“In addition to pharmacy’s daily work to increase vaccination rates, and to foster pandemic preparedness, pharmacies also are focusing on access to vaccinations as part of their philanthropic endeavors,” Anderson said.
According to The NACDS 2017 Chain Pharmacy Community Engagement Report, access to affordable vaccines and medicines was among the top-three areas of focus for NACDS chain members in 2017. NACDS chain members reported total annual giving of $650 million, and 1.5 million total volunteer hours, Anderson said.
GeoVax Labs partners with Emory University to develop HPV vaccine
GeoVax Labs is joining forces with Emory University to develop a therapeutic vaccine for human papillomavirus infection, with a specific focus on head and neck cancer.
The GeoVax/Emory collaboration will include testing GeoVax’s MVA-VLP-HPV vaccine candidates in therapeutic animal models of HPV in the laboratory of Rafi Ahmed, director of the Emory Vaccine Center.
Ahmed is a world-renowned immunologist whose work in the past 10 years has fostered an understanding of memory T cell differentiation and T and B cell-mediated antiviral immunity.
GeoVax’s vaccine technology is based on its Modified Vaccinia Ankara, or MVA, Virus-Like Particle, or VLP, platform, which generates noninfectious VLPs in the individual being vaccinated.
Gene sequences of target antigens are inserted into the MVA genome, which drives their expression in infected cells. In addition, GeoVax introduces into the viral genome matrix sequences that incorporate antigens into VLPs and simultaneously facilitate their budding from the membranes of infected cells.

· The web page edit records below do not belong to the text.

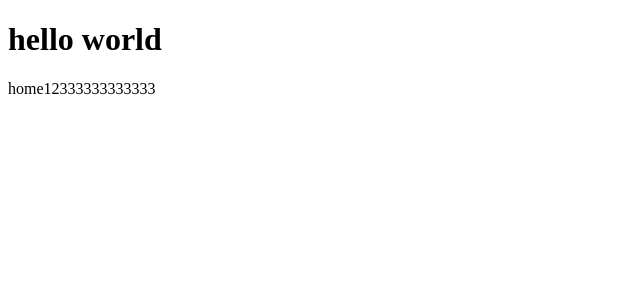
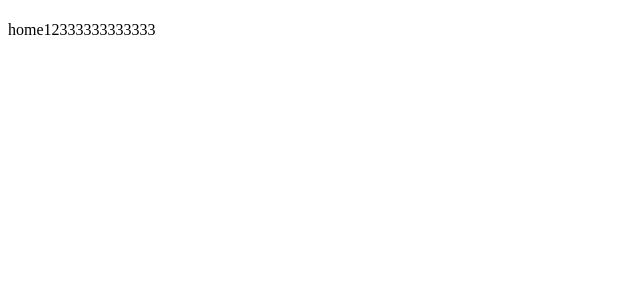
Before and after one commit to fristGroup/firstGroup, a Vue app: page / in a window 1280 px wide. Shown: the top 300 px of the page, without its empty margins (0-640 px from the left). Built offline with nearby package versions, Linux system fonts and the light colour scheme.

Commit message:
修改一点配置

```diff
--- a/package.json
+++ b/package.json
@@ -3,13 +3,14 @@
   "version": "0.1.0",
   "private": true,
   "scripts": {
-    "serve": "vue-cli-service serve",
+    "serve": "vue-cli-service serve --open",
     "build": "vue-cli-service build",
     "lint": "vue-cli-service lint"
   },
   "dependencies": {
     "axios": "^0.21.0",
     "core-js": "^3.6.5",
+    "element-ui": "^2.13.2",
     "less": "^3.12.2",
     "less-loader": "^7.1.0",
     "vue": "^2.6.11",
--- a/src/App.vue
+++ b/src/App.vue
@@ -1,15 +1,14 @@
 <template>
   <div>
-    <h1>hello world</h1>
+    <h1></h1>
     <router-view></router-view>
   </div>
 </template>
 
 <script>
 export default {
-  name: 'App'
-}
+  name: "App",
+};
 </script>
 
-<style lang='less' rel='stylesheet/less' scoped>
-</style>
+<style lang="less" rel="stylesheet/less" scoped></style>
--- a/src/router/routes.js
+++ b/src/router/routes.js
@@ -1,15 +1,24 @@
-import Home from '../views/Home.vue'
+import Home from "../views/Home.vue";
+//引入歌手详情页
+import FindSinger from "../views/FindSinger";
 
 export default [
   {
-    path: '/',
-    name: 'Home',
-    component: Home
+    path: "/",
+    name: "Home",
+    component: Home,
   },
   {
-    path: '/about',
-    name: 'About',
+    path: "/about",
+    name: "About",
     // 路由懒加载
-    component: () => import('../views/About.vue')
-  }
-]
+    component: () => import("../views/About.vue"),
+  },
+  {
+    path: "/findSinger",
+    name: "FindSinger",
+    component: FindSinger,
+    // 路由懒加载
+    // component: () => import("../views/About.vue"),
+  },
+];
--- /dev/null
+++ b/src/views/FindSinger/index.vue
@@ -0,0 +1,18 @@
+<template>
+<section class="singerContext">
+  <div class="singerCon">
+
+  </div>
+</section>
+</template>
+
+<script>
+export default {
+  name: 'FindSinger',
+
+}
+</script>
+
+<style lang="less" rel="stylesheet/less" scoped>
+
+</style>
```
Also changed, not shown: 1 other file (tests, documents, lock files or other folders).
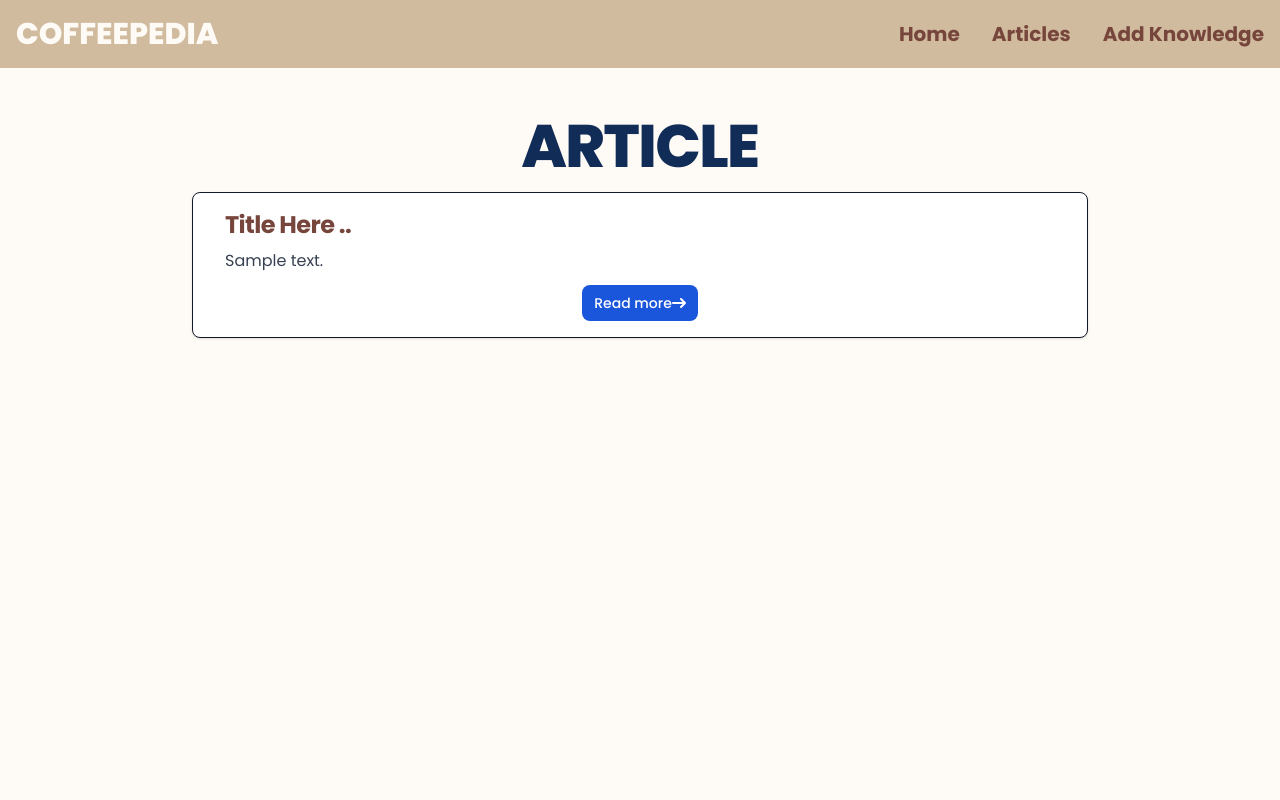
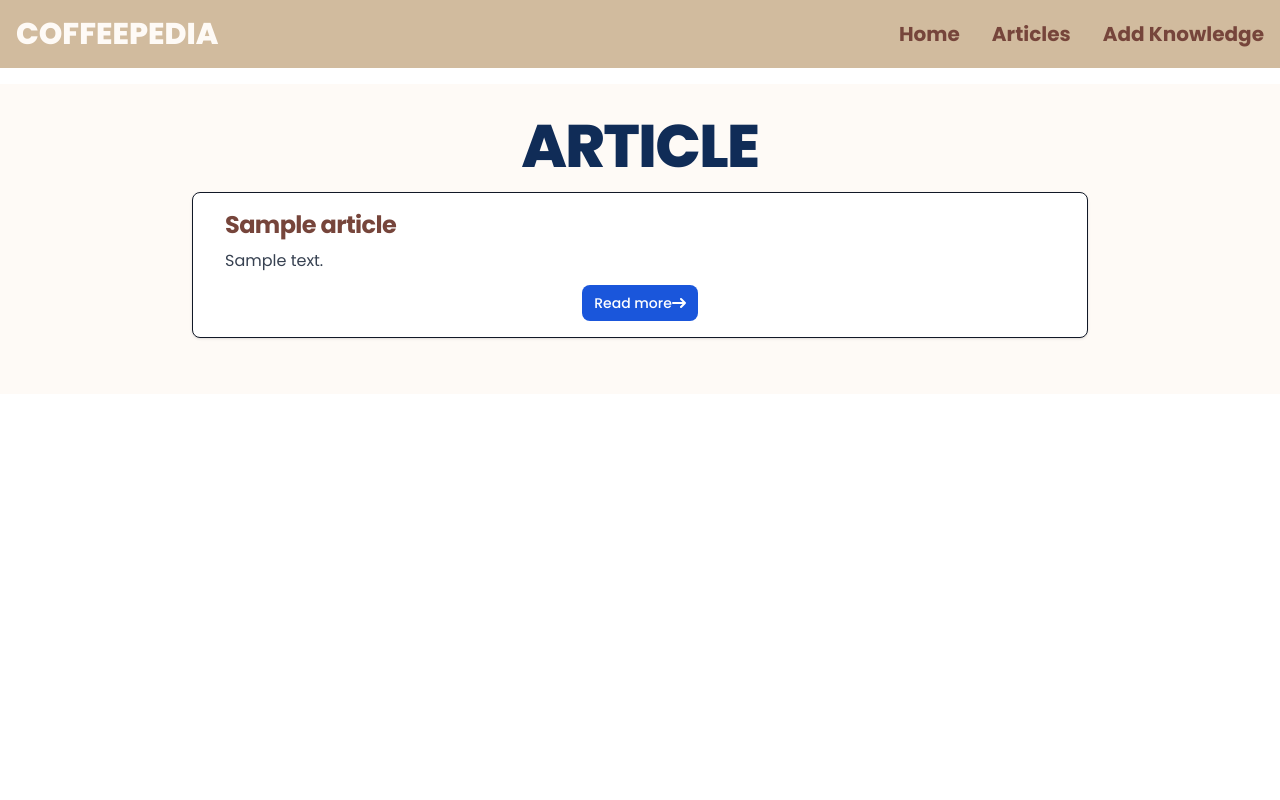
Before and after one commit to devinalusiana15/kms_kopi, a Django app: template kms_app/templates/pages/articles.html in a window 1280 px wide. Run offline with Django 4.2, Linux system fonts and the light colour scheme; the template is opened without the code that fills it: most values are stand-ins (such as "Sample title", 1, 10 or a date in 2020); parts of the project's set-up code (start-up, migrations or seed data) failed here and were passed over; some libraries are stand-ins or nearby versions.

Commit message:
FIX: Memperbaiki integrasi tampil artikel

```diff
--- a/kms_app/templates/pages/articles.html
+++ b/kms_app/templates/pages/articles.html
@@ -5,27 +5,25 @@
         <h1 class="mb-4 text-4xl font-extrabold tracking-tight leading-none md:text-5xl lg:text-6xl">ARTICLE</h1>
 
         <!-- Related Article -->
-        <div
-            class="py-4 max-w-4xl mx-auto bg-white border border-gray-900 rounded-lg shadow dark:bg-gray-800 dark:border-gray-900">
+        {% for article in articles %}
+      <div class="py-4 max-w-4xl mx-auto bg-white border border-gray-900 rounded-lg shadow dark:bg-gray-800 dark:border-gray-900">
         <a href="#">
-                <h5 class="mb-2 pl-8 text-left text-2xl font-bold tracking-tight text-gray-900 dark:text-white" style="color: #76453B;">Title Here ..</h5>
+          <h5 id="document-title" class="mb-2 pl-8 text-left text-2xl font-bold tracking-tight text-gray-900 dark:text-white" style="color: #76453B;">{{ article.doc_name }}</h5>
         </a>
-            {% if context %}
-                <p class="mb-3 pl-8 font-normal text-gray-700 dark:text-gray-400 text-left">{{ context }}</p>
+        {% if article.context %}
+          <p class="mb-3 pl-8 font-normal text-gray-700 dark:text-gray-400 text-left">{{ article.context }}</p>
         {% else %}
           <p class="mb-3 pl-8 font-normal text-gray-700 dark:text-gray-400 text-left">No article</p>
         {% endif %}
-            <a href="#"
-                class="inline-flex items-center px-3 py-2 text-sm font-medium text-center text-white bg-blue-700 rounded-lg hover:bg-blue-800 focus:ring-4 focus:outline-none focus:ring-blue-300 dark:bg-blue-600 dark:hover:bg-blue-700 dark:focus:ring-blue-800">
+        <a href="#" class="inline-flex items-center px-3 py-2 text-sm font-medium text-center text-white bg-blue-700 rounded-lg hover:bg-blue-800 focus:ring-4 focus:outline-none focus:ring-blue-300 dark:bg-blue-600 dark:hover:bg-blue-700 dark:focus:ring-blue-800">
           Read more
-                <svg class="rtl:rotate-180 w-3.5 h-3.5 ms-2" aria-hidden="true" xmlns="http://www.w3.org/2000/svg"
-                    fill="none" viewBox="0 0 14 10">
-                    <path stroke="currentColor" stroke-linecap="round" stroke-linejoin="round" stroke-width="2"
-                        d="M1 5h12m0 0L9 1m4 4L9 9" />
+          <svg class="rtl:rotate-180 w-3.5 h-3.5 ms-2" aria-hidden="true" xmlns="http://www.w3.org/2000/svg" fill="none" viewBox="0 0 14 10">
+            <path stroke="currentColor" stroke-linecap="round" stroke-linejoin="round" stroke-width="2" d="M1 5h12m0 0L9 1m4 4L9 9" />
           </svg>
         </a>
       </div>
-    </div>
+      <div><br></div>
+    {% endfor %}
 
     <div class="bg_color w-full h-full absolute top-0 left-0 z-0"></div>
 </section>
```
Lines whose indentation alone changed are shown as unchanged.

In this way, vaccination induces two pools of antigens as targets for the immune response – virus-infected cells and released VLPs. This strategy mimics a natural viral infection, triggering the body to produce a robust and durable immune response with involvement of both antibodies and T cells, the company said .
In related immuno-oncology studies in rodent solid tumor models, combination therapy consisting of the GeoVax vaccine designed to target MUC1-secreting tumors plus an anti-PD1 antibody and a protein supplied by ViaMune, successfully arrested progressive growth of the targeted tumors, according to the company.
“We are pleased to begin this collaboration with Emory University to further expand GeoVax’s promising pipeline of preventive and therapeutic vaccines against a variety of infectious diseases and cancers. Our collaboration with Emory on the HPV project is extremely valuable as it was Dr. Ahmed who first discovered in 2006 that the PD-1 pathway could also be exploited by many pathogens to repress normal T-cell function during chronic viral infection, Farshad Guirakhoo, GeoVax’s chief scientific officer, said in a press statement.
“This is an important research area as there are currently no medical treatments for chronic HPV infections, which can lead to the formation of cancerous tumors. We look forward to working with GeoVax on these initial proof-of-concept studies,” Ahmed said in the press statement.